You know, you won't like this, but it was just an anthropological conclusion, like a culturally relative conclusion, which is just, oh, that's how it is here. I didn't come to some you know, I don't know what outcome. Better for each place somehow. This is the outcome that's fine for them and in L.A., it would have been a much different reaction. It's just interesting. I more find it more interesting that I'm finding myself leaving a verdict.
Yeah, because I'm measuring things by how distraught is the person that received it like that to me is the metric. If someone feels very distraught and troubled and all these things and that's a big problem for me. That's like maximizing suffering and minimizing flourishing. But if the person doesn't feel any suffering, it's hard to say.
So do you think that the people in the valley, if they're happy there, that's fine?
No, because they had tons of suffering, which is why they all defected.
And no, not those people. The people in it, like India and Alison back, like they were totally happy there and they thought it was a great thing.
But their happiness relied on victims. There was suffering. You know, I'm saying that the slaves of those people were suffering greatly. They couldn't eat the way they wanted to. They were dying of malnutrition. Their hair was falling out. They had been branded like there's just all these clear markers of suffering. So that to me seems very easy. Mhm.
Well, I think it's suffering to be sexually harassed, whether you are aware of it or not. I think that has an impact and I think it's similar to these people who are brainwashed. I totally agree.
But I guess what I'm arguing is that it is relative to where you're at. So something that would be super inappropriate where we live isn't necessarily what super inappropriate here. And you can't tell the people that are experiencing it that it is inappropriate and they just don't realize it or something like there's something a little arrogant about that. Right. Like if someone saying, oh, yeah, we joke about sex all the time at work and I don't give a shit, who am I to say?
Well, no, you have to give a shit if you're wrong. And you should you should suffer from that. But that's a weird declaration to make a little bit, right? Yeah. Anyways, it was just it was just a clear I found it to be a very clear difference.
Yeah. Agreed. It's different. We're all in our bubbles, that's for sure.
We are really in our bubbles. Anyway, Eric went through this little bit of what happened with him, but he did CRISPR to remove this HIV gene and it was just not necessary. And he went to jail. And he's a rogue scientist, a mad scientist.
Do you think when he gets released, he'll move to an island and become like a doctor? Evil type, double oh seven Villon?
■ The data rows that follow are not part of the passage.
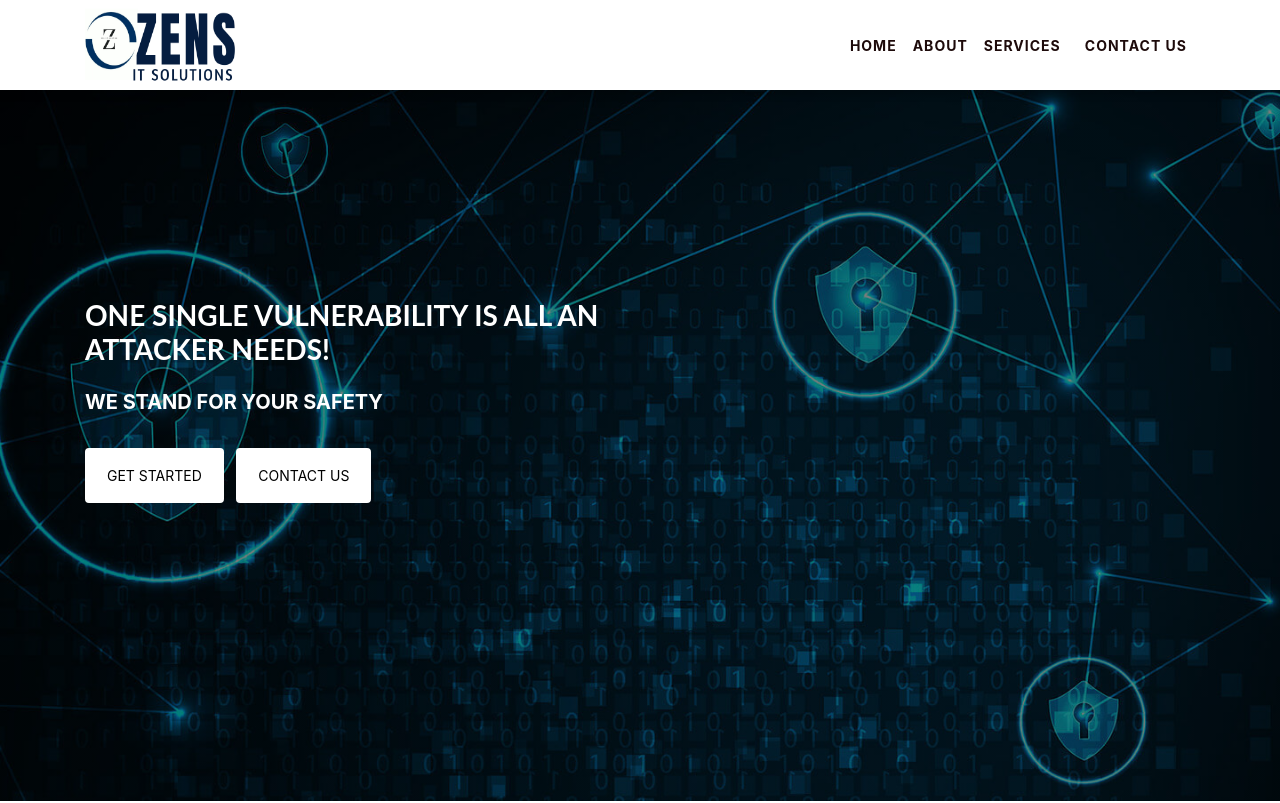
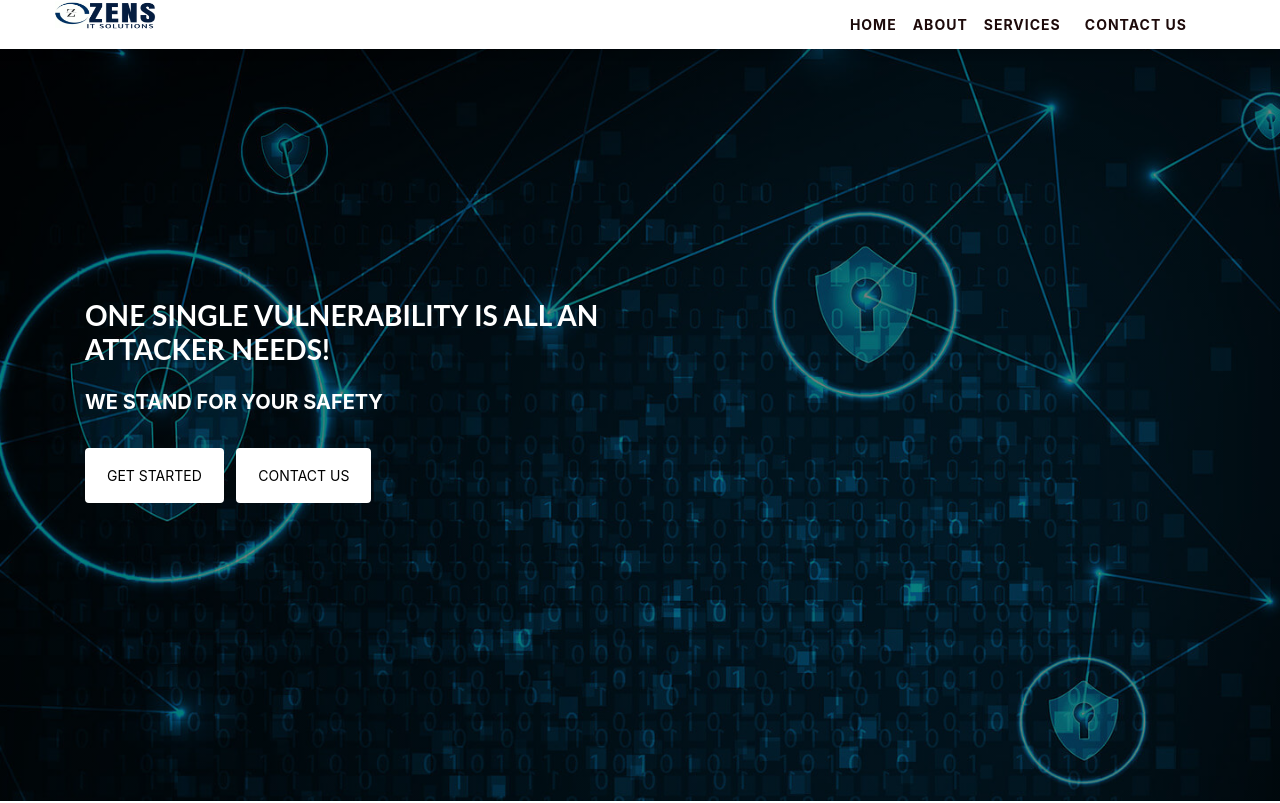
Before and after one commit to zensits/zens-website, a plain HTML site: page index.html in a window 1280 px wide. Shown: the top 803 px of the page. Drawn offline with nearby package versions, Linux system fonts and the light colour scheme.

Commit message:
changes made in navbar

```diff
--- a/index.html
+++ b/index.html
@@ -28,7 +28,7 @@
                 <button class="navbar-toggler my-auto" type="button" data-toggle="collapse" data-target="#navbarSupportedContent" aria-controls="navbarSupportedContent" aria-expanded="false" aria-label="Toggle navigation">
                   <span class="fa fa-bars"></span>
                 </button>
-                <div class=" logo "><img src="./images/IMG_20220826_115722.png"></div>
+                <div class=" logo fixed-top "><img src="./images/IMG_20220826_115722.png" style="margin-left:55px" ></div>
 
                 <div class="collapse navbar-collapse" id="navbarSupportedContent">
                   <ul class="navbar-nav  ml-auto">
--- a/style.css
+++ b/style.css
@@ -1,6 +1,3 @@
-html {
-    scroll-behavior: smooth;
-  }
 
 *{
     margin: 0;
@@ -270,7 +267,7 @@ html{
     scroll-behavior: smooth;
 }
 .navbar{
-    padding: 5px 0;
+    padding: 6px 0;
     background:#fff;
 
     box-shadow: 0px 1px 8px 3px rgba(0,0,0,0.2);
@@ -292,8 +289,8 @@ html{
     box-shadow: none;
 }
 .logo img{
-    width: 150px;
-    height: 80px;
+    width: 100px;
+    height: 30px;
 
 }
 @media only screen and (max-width:991px) {
@@ -301,7 +298,7 @@ html{
         max-width: 100%;
     }
     .navbar .navbar-collapse{
-        overflow: hidden;
+        overflow:hidden;
         background: #fff;
         text-align: center;
         padding: 10px 0;
```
I hope we could use a couple more villains and he could create like super strong humans that are impervious to HIV and gonorrhea. This guy must have suffered for some STDs.
I thought I got to I want to live in a world without this change in the world.
One gene at a time, one gene at a time. Was that all the facts? That is. Oh, well, I miss you. I miss you. I'm having so much fun. But I also miss you. And I think you would be having fun here, too. There was lots of steak eaten yesterday.
I love a steak. Yeah. And I love a donut. Yeah.
Well, how many donors did you eat? Just tell us that. Twenty eight between the two of us.
So each had fourteen full size. Oh yeah. Full size coated in cinnamon.
Woo woo woo. We got half dozen in the first up half dozen. The second stop, a couple dozen in the third stop but still only eight, a half dozen. And then on the fourth stop they were even better than we were expecting and we thought we would only have another half dozen. But then we ended up eating four there. And then when we got home, we we split one right before bed at one a.m..
Yeah, you guys are really, really virile. That's the only virility we have left. Well, I love you. Love you.
Love you. I love you. I love you too. God, does he look good? Look at that. Monica, I know it's crazy screengrab of yourself right now. Please show me what a what a shot.
What a show.
I miss our baby so much. Will you give her a kiss? You know what? I'll be honest. I went into my house the other day and I was scared to look.
Yeah, well, I'm afraid she's going to get hair. That's what you get to get real scary.
Oh, man. All righty. All right.
Love you. Love you.